Reproduce the records below; each should match the original exactly.
━━━ Material for this exercise ━━━
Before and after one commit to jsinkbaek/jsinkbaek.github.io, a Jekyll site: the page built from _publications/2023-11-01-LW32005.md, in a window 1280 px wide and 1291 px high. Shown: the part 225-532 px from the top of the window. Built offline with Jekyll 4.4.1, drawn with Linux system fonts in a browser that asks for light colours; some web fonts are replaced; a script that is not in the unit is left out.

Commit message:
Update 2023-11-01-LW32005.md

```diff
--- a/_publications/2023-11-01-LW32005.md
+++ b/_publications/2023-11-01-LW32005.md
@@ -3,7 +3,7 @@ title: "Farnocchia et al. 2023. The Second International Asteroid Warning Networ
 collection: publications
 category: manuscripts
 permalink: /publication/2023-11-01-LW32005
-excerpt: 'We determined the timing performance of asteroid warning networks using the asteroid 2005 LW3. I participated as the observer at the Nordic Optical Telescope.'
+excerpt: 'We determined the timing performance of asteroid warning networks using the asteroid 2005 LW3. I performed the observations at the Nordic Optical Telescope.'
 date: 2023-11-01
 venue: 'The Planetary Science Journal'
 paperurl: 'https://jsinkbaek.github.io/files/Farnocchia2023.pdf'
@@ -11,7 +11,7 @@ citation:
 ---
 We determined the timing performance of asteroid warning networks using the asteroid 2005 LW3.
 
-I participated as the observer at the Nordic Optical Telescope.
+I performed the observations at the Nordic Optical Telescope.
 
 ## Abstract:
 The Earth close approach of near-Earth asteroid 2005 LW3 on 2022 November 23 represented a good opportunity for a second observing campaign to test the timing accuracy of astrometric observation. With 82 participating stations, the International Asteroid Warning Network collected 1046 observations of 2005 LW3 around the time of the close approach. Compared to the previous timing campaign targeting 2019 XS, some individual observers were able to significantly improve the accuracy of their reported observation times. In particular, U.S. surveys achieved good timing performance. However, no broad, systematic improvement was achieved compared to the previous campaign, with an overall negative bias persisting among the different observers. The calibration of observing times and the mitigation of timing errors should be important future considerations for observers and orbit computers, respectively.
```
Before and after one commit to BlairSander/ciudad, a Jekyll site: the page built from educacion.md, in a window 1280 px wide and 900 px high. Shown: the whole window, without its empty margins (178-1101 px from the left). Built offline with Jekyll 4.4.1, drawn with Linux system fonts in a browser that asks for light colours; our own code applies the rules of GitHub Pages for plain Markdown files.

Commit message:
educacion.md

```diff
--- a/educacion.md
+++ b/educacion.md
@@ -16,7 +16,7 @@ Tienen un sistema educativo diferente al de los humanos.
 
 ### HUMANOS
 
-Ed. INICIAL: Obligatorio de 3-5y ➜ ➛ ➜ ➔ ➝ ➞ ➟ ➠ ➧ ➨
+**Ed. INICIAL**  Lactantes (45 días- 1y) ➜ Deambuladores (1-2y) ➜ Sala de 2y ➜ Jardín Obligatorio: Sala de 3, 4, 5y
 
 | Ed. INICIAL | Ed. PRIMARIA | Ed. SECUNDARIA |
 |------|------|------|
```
━━━
**Result of the exercise**
Before and after one commit to jsinkbaek/jsinkbaek.github.io, a Jekyll site: the page built from _publications/2023-11-01-LW32005.md, in a window 1280 px wide and 1291 px high. Shown: the part 225-532 px from the top of the window. Built offline with Jekyll 4.4.1, drawn with Linux system fonts in a browser that asks for light colours; some web fonts are replaced; a script that is not in the unit is left out.

Commit message:
Update 2023-11-01-LW32005.md

```diff
--- a/_publications/2023-11-01-LW32005.md
+++ b/_publications/2023-11-01-LW32005.md
@@ -3,7 +3,7 @@ title: "Farnocchia et al. 2023. The Second International Asteroid Warning Networ
 collection: publications
 category: manuscripts
 permalink: /publication/2023-11-01-LW32005
-excerpt: 'We determined the timing performance of asteroid warning networks using the asteroid 2005 LW3. I participated as the observer at the Nordic Optical Telescope.'
+excerpt: 'We determined the timing performance of asteroid warning networks using the asteroid 2005 LW3. I performed the observations at the Nordic Optical Telescope.'
 date: 2023-11-01
 venue: 'The Planetary Science Journal'
 paperurl: 'https://jsinkbaek.github.io/files/Farnocchia2023.pdf'
@@ -11,7 +11,7 @@ citation:
 ---
 We determined the timing performance of asteroid warning networks using the asteroid 2005 LW3.
 
-I participated as the observer at the Nordic Optical Telescope.
+I performed the observations at the Nordic Optical Telescope.
 
 ## Abstract:
 The Earth close approach of near-Earth asteroid 2005 LW3 on 2022 November 23 represented a good opportunity for a second observing campaign to test the timing accuracy of astrometric observation. With 82 participating stations, the International Asteroid Warning Network collected 1046 observations of 2005 LW3 around the time of the close approach. Compared to the previous timing campaign targeting 2019 XS, some individual observers were able to significantly improve the accuracy of their reported observation times. In particular, U.S. surveys achieved good timing performance. However, no broad, systematic improvement was achieved compared to the previous campaign, with an overall negative bias persisting among the different observers. The calibration of observing times and the mitigation of timing errors should be important future considerations for observers and orbit computers, respectively.
```
Before and after one commit to BlairSander/ciudad, a Jekyll site: the page built from educacion.md, in a window 1280 px wide and 900 px high. Shown: the whole window, without its empty margins (178-1101 px from the left). Built offline with Jekyll 4.4.1, drawn with Linux system fonts in a browser that asks for light colours; our own code applies the rules of GitHub Pages for plain Markdown files.

Commit message:
educacion.md

```diff
--- a/educacion.md
+++ b/educacion.md
@@ -16,7 +16,7 @@ Tienen un sistema educativo diferente al de los humanos.
 
 ### HUMANOS
 
-Ed. INICIAL: Obligatorio de 3-5y ➜ ➛ ➜ ➔ ➝ ➞ ➟ ➠ ➧ ➨
+**Ed. INICIAL**  Lactantes (45 días- 1y) ➜ Deambuladores (1-2y) ➜ Sala de 2y ➜ Jardín Obligatorio: Sala de 3, 4, 5y
 
 | Ed. INICIAL | Ed. PRIMARIA | Ed. SECUNDARIA |
 |------|------|------|
```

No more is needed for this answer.